**Goal of the exercise:** There is one span to output from the data below: the lines starting at the line with "Before and after one commit to Pintour3/Soly, a" and ending at the line with "Also changed, not shown: public/index.js". Output it exactly, ends included, nothing more.

**Information given:**

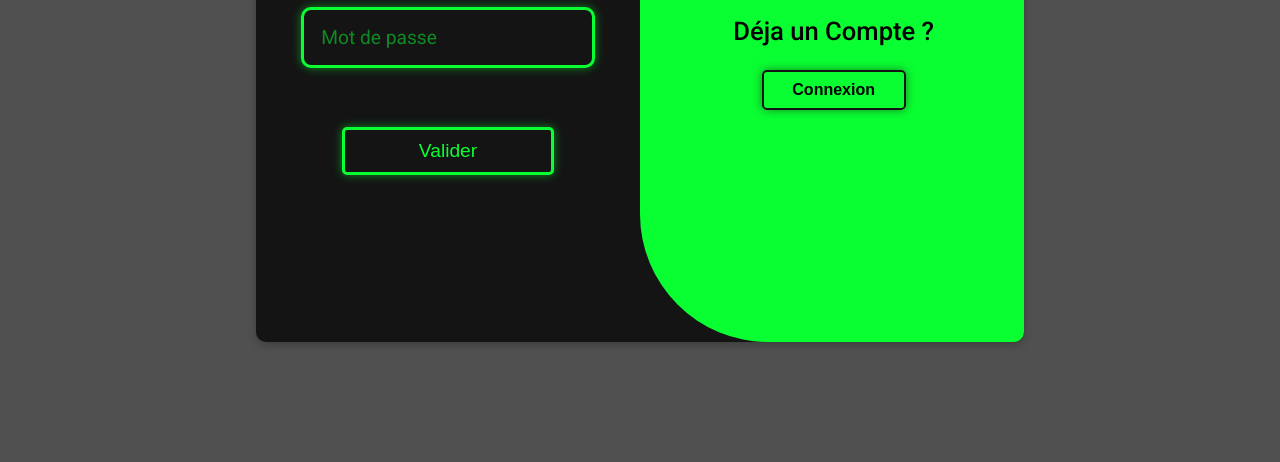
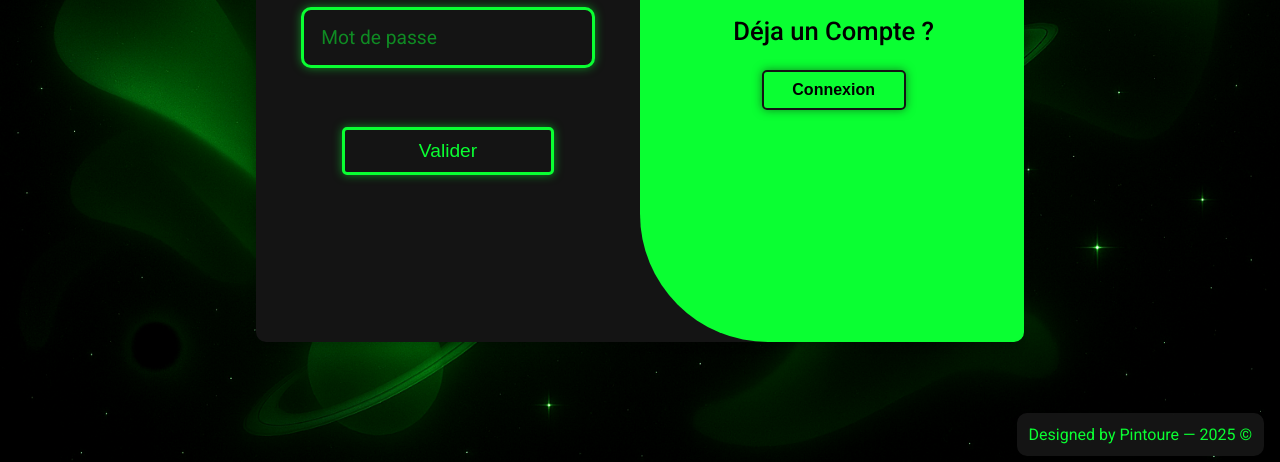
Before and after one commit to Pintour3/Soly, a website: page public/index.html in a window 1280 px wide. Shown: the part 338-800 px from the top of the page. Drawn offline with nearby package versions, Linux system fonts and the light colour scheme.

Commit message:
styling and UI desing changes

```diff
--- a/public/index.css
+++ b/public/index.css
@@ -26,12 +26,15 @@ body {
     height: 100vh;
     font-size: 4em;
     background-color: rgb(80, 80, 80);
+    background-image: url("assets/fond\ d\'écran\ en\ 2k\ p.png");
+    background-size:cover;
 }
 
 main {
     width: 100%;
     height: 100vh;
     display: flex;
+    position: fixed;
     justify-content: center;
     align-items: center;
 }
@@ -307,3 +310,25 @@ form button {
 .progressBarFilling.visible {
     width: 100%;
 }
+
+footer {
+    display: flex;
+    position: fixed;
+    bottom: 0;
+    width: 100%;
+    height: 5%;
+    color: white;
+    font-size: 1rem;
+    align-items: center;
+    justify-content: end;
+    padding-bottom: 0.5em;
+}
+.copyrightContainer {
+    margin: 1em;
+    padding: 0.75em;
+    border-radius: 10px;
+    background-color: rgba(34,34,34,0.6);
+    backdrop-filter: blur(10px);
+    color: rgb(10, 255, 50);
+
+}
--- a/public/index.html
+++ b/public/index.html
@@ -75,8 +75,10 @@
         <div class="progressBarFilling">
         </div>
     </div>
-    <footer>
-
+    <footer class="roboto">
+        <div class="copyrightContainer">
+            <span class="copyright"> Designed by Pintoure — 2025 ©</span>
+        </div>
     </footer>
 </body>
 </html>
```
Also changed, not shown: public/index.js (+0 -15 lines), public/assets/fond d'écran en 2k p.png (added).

* * *

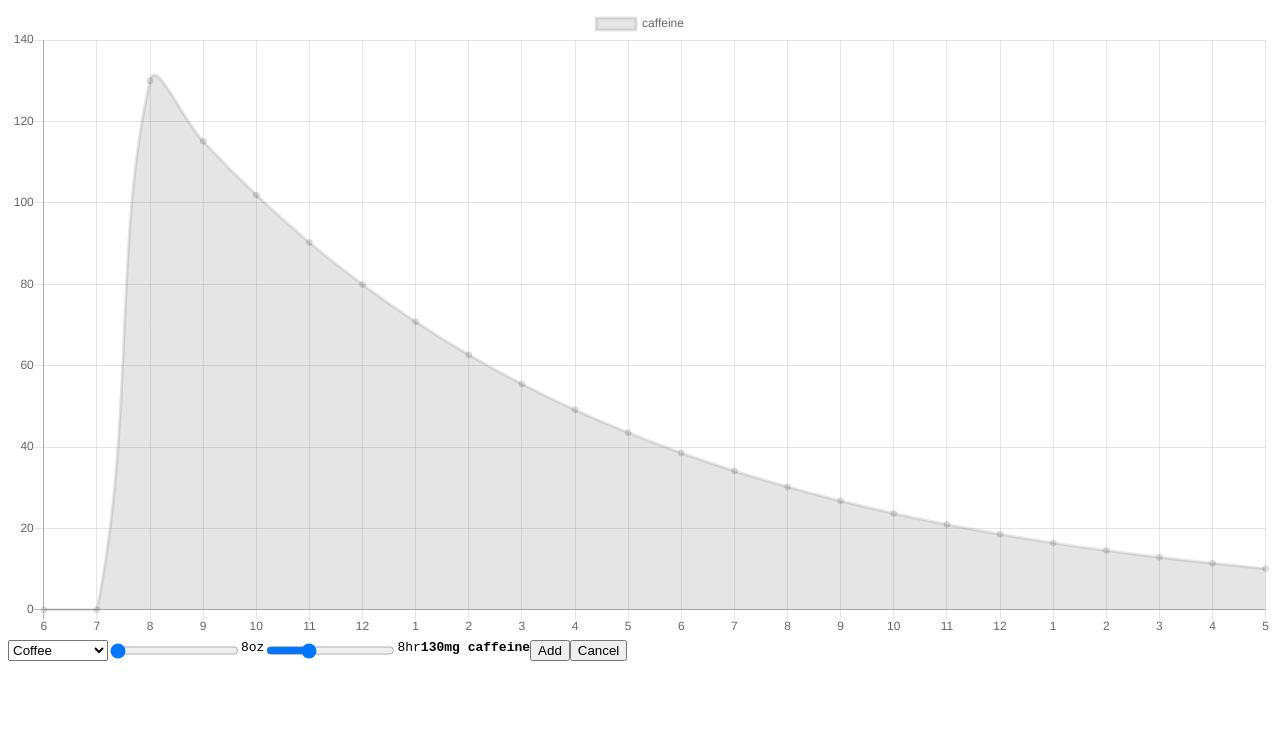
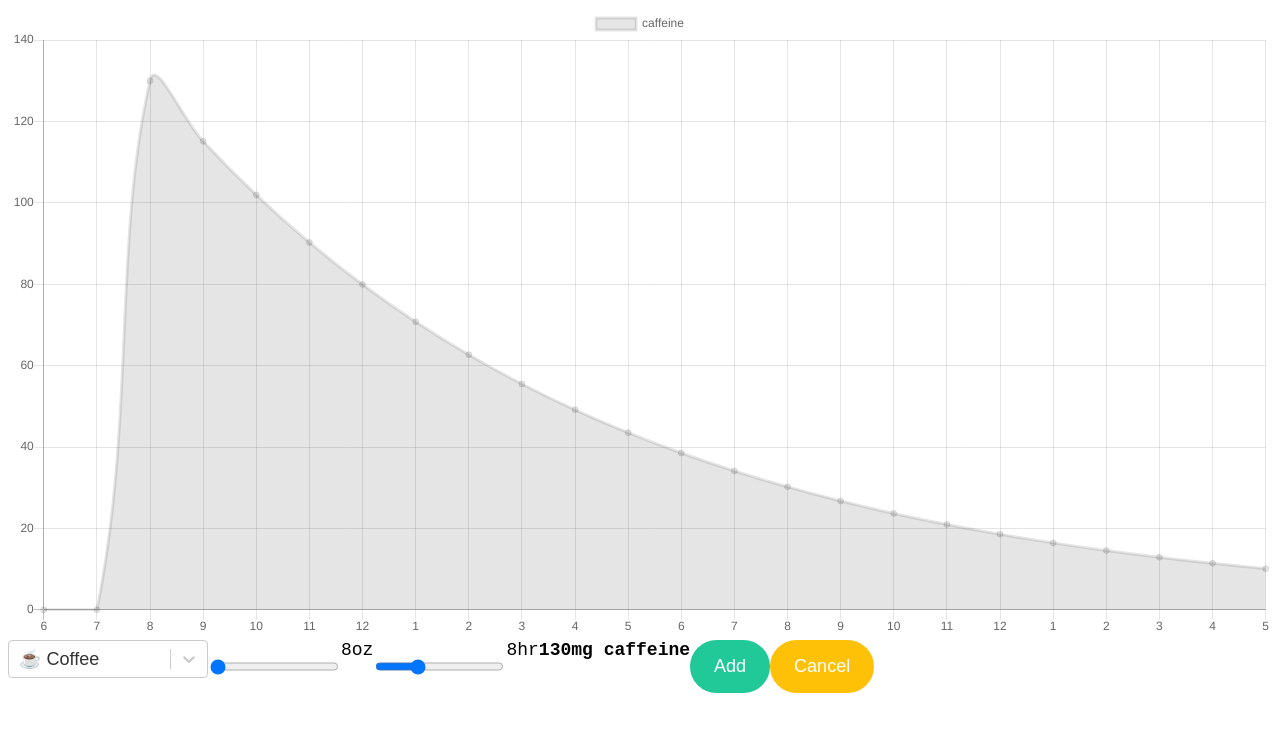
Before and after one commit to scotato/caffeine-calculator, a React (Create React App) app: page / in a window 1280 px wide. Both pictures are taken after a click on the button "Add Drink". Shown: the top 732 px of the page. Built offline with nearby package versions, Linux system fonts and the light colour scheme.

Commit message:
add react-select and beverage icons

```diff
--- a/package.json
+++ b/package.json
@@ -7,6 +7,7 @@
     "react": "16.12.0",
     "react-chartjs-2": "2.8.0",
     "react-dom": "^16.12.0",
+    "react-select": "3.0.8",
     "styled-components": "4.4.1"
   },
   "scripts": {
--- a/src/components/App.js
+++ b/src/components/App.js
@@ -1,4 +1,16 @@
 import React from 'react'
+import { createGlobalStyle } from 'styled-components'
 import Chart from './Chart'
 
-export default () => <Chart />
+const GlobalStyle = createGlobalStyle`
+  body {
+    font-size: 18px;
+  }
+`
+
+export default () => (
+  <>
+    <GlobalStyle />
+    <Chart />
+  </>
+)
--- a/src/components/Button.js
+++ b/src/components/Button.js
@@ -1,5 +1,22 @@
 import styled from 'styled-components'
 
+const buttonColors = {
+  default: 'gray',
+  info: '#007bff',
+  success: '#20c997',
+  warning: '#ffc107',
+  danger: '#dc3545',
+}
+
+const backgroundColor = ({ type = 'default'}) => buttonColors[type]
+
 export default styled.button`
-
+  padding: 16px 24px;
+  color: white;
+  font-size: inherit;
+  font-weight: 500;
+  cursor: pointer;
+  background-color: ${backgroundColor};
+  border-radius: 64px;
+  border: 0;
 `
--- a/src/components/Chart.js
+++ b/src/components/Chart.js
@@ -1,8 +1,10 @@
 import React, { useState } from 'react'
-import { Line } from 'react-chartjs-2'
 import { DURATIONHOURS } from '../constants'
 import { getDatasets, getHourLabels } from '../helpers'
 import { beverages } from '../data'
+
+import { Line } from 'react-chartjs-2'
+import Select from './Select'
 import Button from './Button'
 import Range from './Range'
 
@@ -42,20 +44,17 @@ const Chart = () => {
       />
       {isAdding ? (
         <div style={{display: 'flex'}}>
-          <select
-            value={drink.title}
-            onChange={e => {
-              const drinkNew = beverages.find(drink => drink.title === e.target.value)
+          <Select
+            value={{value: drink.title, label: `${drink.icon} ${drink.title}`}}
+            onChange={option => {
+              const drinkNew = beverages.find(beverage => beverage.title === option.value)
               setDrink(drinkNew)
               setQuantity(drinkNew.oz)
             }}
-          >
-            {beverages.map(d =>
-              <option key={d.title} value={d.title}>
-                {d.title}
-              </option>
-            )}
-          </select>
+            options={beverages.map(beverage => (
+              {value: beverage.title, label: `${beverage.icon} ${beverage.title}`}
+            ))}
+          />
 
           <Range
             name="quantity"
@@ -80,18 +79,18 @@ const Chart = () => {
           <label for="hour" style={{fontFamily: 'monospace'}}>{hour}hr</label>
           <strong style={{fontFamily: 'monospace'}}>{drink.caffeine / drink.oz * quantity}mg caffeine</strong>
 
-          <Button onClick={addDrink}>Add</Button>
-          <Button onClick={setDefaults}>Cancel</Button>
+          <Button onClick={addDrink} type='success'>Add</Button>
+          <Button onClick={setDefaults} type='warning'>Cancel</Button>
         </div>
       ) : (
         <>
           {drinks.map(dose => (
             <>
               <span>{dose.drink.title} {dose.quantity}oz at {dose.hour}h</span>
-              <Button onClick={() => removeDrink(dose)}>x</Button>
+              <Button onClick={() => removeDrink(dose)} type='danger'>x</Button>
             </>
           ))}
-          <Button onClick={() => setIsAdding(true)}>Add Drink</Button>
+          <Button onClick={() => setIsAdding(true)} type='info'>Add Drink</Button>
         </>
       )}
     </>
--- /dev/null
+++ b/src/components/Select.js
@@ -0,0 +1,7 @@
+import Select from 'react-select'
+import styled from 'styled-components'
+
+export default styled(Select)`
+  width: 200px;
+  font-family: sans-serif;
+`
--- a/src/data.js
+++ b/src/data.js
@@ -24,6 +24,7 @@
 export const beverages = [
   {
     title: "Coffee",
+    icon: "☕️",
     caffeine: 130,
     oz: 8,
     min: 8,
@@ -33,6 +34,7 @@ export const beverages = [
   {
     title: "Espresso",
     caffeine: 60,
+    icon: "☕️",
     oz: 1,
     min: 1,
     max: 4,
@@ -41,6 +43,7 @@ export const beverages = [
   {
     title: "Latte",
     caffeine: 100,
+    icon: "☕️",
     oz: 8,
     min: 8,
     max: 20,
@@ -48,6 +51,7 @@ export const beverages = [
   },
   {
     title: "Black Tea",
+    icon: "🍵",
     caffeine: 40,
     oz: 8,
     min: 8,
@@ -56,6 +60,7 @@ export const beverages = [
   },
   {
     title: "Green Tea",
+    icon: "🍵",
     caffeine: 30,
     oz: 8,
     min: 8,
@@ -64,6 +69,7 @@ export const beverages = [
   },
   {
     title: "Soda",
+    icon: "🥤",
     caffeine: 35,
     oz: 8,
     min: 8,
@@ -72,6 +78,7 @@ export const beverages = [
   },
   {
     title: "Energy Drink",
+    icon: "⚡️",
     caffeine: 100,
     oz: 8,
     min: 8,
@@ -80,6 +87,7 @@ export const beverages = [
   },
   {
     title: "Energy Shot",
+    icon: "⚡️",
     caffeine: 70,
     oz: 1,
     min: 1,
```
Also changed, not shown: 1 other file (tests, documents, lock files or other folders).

**Written response:**
Before and after one commit to Pintour3/Soly, a website: page public/index.html in a window 1280 px wide. Shown: the part 338-800 px from the top of the page. Drawn offline with nearby package versions, Linux system fonts and the light colour scheme.

Commit message:
styling and UI desing changes

```diff
--- a/public/index.css
+++ b/public/index.css
@@ -26,12 +26,15 @@ body {
     height: 100vh;
     font-size: 4em;
     background-color: rgb(80, 80, 80);
+    background-image: url("assets/fond\ d\'écran\ en\ 2k\ p.png");
+    background-size:cover;
 }
 
 main {
     width: 100%;
     height: 100vh;
     display: flex;
+    position: fixed;
     justify-content: center;
     align-items: center;
 }
@@ -307,3 +310,25 @@ form button {
 .progressBarFilling.visible {
     width: 100%;
 }
+
+footer {
+    display: flex;
+    position: fixed;
+    bottom: 0;
+    width: 100%;
+    height: 5%;
+    color: white;
+    font-size: 1rem;
+    align-items: center;
+    justify-content: end;
+    padding-bottom: 0.5em;
+}
+.copyrightContainer {
+    margin: 1em;
+    padding: 0.75em;
+    border-radius: 10px;
+    background-color: rgba(34,34,34,0.6);
+    backdrop-filter: blur(10px);
+    color: rgb(10, 255, 50);
+
+}
--- a/public/index.html
+++ b/public/index.html
@@ -75,8 +75,10 @@
         <div class="progressBarFilling">
         </div>
     </div>
-    <footer>
-
+    <footer class="roboto">
+        <div class="copyrightContainer">
+            <span class="copyright"> Designed by Pintoure — 2025 ©</span>
+        </div>
     </footer>
 </body>
 </html>
```
Also changed, not shown: public/index.js (+0 -15 lines), public/assets/fond d'écran en 2k p.png (added).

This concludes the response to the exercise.